“It’s taken five months and a lot of mistakes, but I think they have made the system better,” says Strassburger. “I just wish they had run way more tests and gone through it a lot more thoroughly so that this sort of procedure had launched in January, as opposed to all the stress and trauma that people were put through because of all the missteps along the way.”
As of late May, migrants and asylum seekers had managed to schedule more than 122,000 appointments at points of entry along the southern border, according to CBP. Many people are still crossing into the US on their own: in April, CBP encountered 182,114 people entering unlawfully between those ports of entry, up 12% from the number a month before. Nevertheless, though the Biden administration expected a big increase in migrants and asylum seekers at the border upon the end of Title 42 on May 11, that didn’t happen. The government’s increased restrictions and enforcement policies targeting unlawful migration appear to be deterring people from crossing without authorization and encouraging them to use the CBP One app instead.
While some people might get an appointment through CBP One on their first attempt, others may try for weeks or months, depending on their circumstances and their luck. Norkys A., a single mother who left to support her family and church in Venezuela, tried for months to get an appointment in Ciudad Juárez after she arrived on December 26, 2022, with her two teenage children. By March, they were living in a shelter and barely going out. “This confinement is driving us crazy,” she said, speaking from a little nook in the attic where she slept. Backpacks hung from hooks on the walls, and the floors were made of plywood. A few old toys were scattered around for children to play with. “I want to get to the US so my children can start going to school,” she said.
Norkys broke her shoulder while hopping trains to get to Ciudad Juárez. She visited a local clinic, which prescribed painkillers and told her she needs surgery that would cost about $5,000. She didn’t have that kind of money; she didn’t even have enough for a sling to immobilize her arm. Nor did she have a working phone to use CBP One. “I left without a cell phone, money, and food,” she explained.

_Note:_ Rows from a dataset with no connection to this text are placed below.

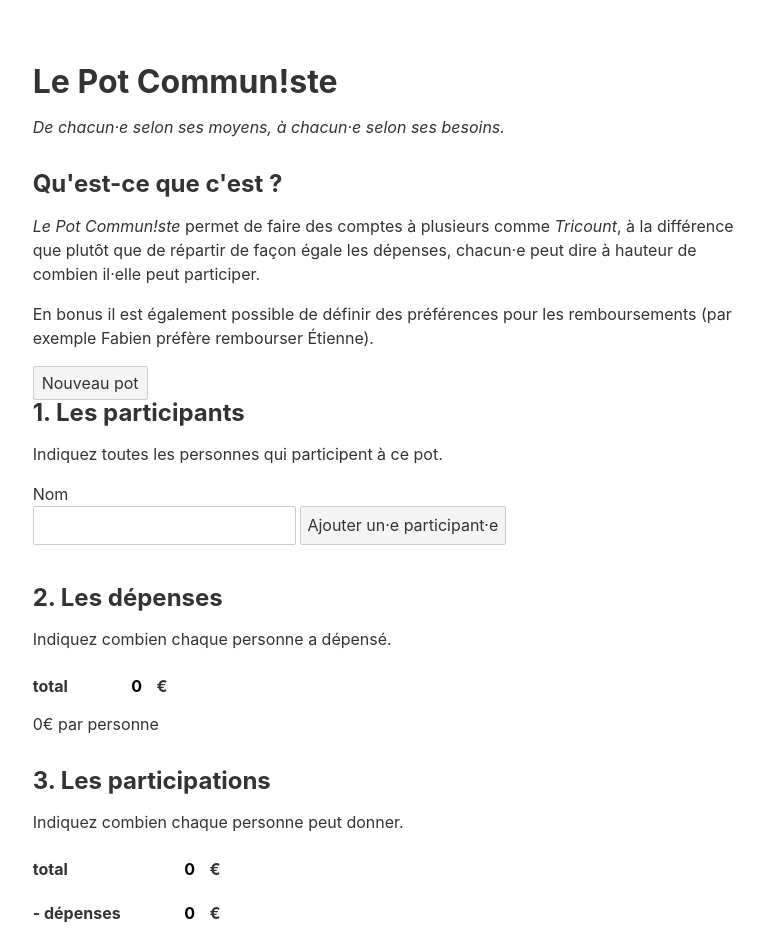
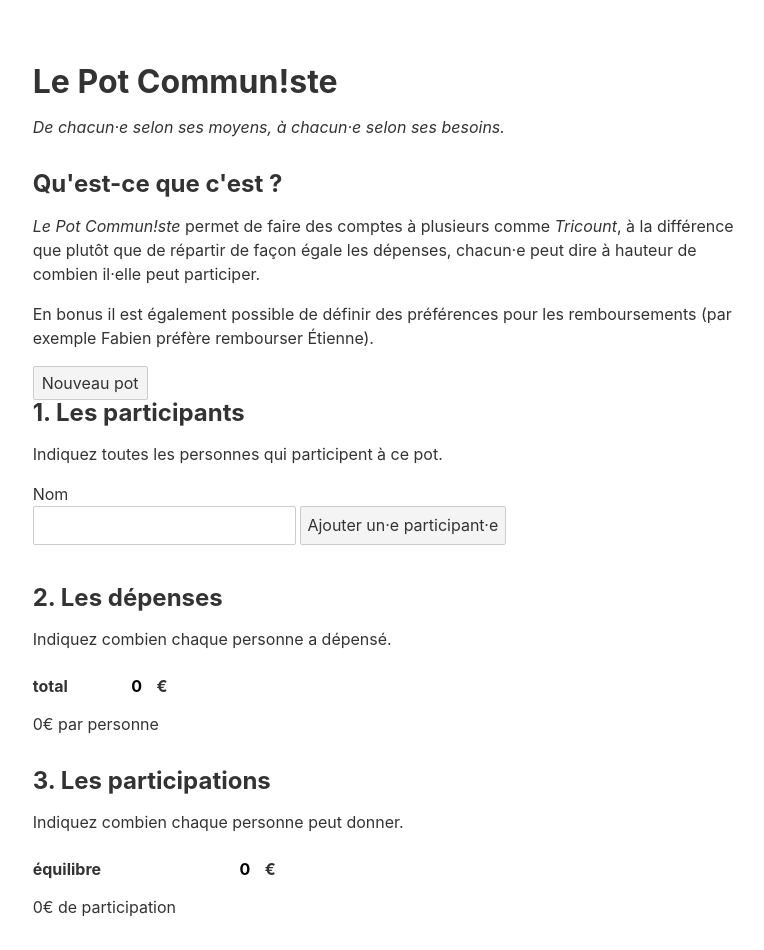
Before and after one commit to kimlai/pot-communiste, a Svelte app: page / in a window 1280 px wide. Shown: the top 950 px of the page, without its empty margins (254-1018 px from the left). Built offline with nearby package versions, Linux system fonts and the light colour scheme.

Commit message:
better explanation of participations

```diff
--- a/src/App.svelte
+++ b/src/App.svelte
@@ -159,27 +159,16 @@
           <div>€</div>
         </div>
       {/each}
-      <div><b>total</b></div>
-      <b>
-        <div class="input--with-unit">
-          <input disabled value="{totalParticipations}" />
-          <div>€</div>
-        </div>
-      </b>
-      <div><b>-&nbsp;dépenses</b></div>
-      <b>
-        <div class="input--with-unit">
-          <input disabled value="{totalSpent}" />
-          <div>€</div>
-        </div>
-      </b>
-      <div></div>
+      <div><b>équilibre</b></div>
       <b>
         <div class="input--with-unit">
           <input disabled value="{diff(totalParticipations - totalSpent)}" />
           <div>€</div>
         </div>
       </b>
+      <div>
+          {totalParticipations}€ de participation
+      </div>
     </div>
   </div>
   <h2>4. Préférences</h2>
```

She occasionally tried for an appointment with a borrowed phone, if she could find one. “No one lends their phone here, since everyone is on the lookout for their appointments,” she said. “Their goal is getting across.”
Plaza says that when she was staying in a shelter in Ciudad Juárez in March, she tried the app practically every day, never losing hope that she and her family would eventually get their chance. Seven weeks after arriving in the city, she got her CBP One appointment, at the Paso del Norte port of entry in El Paso, and slowly made her way north to her destination, where she will settle while she awaits her day in immigration court next year.
Not everyone is choosing to wait. After four months in Ciudad Juárez, Norkys and her two children crossed into the US unlawfully on April 25. They were detained and deportation proceedings were begun, but they were released in Laredo, Texas, and will have the opportunity to appear in court to present their case in an immigration hearing in the near future. While she waits, Norkys is trying to settle into life in the US, relying on shelters and charities to get on her feet. The future remains uncertain, but she is grateful. “As long as we are alive and healthy,” she says, “all is good.”
Lorena Ríos is a freelance journalist based in Monterrey, Mexico.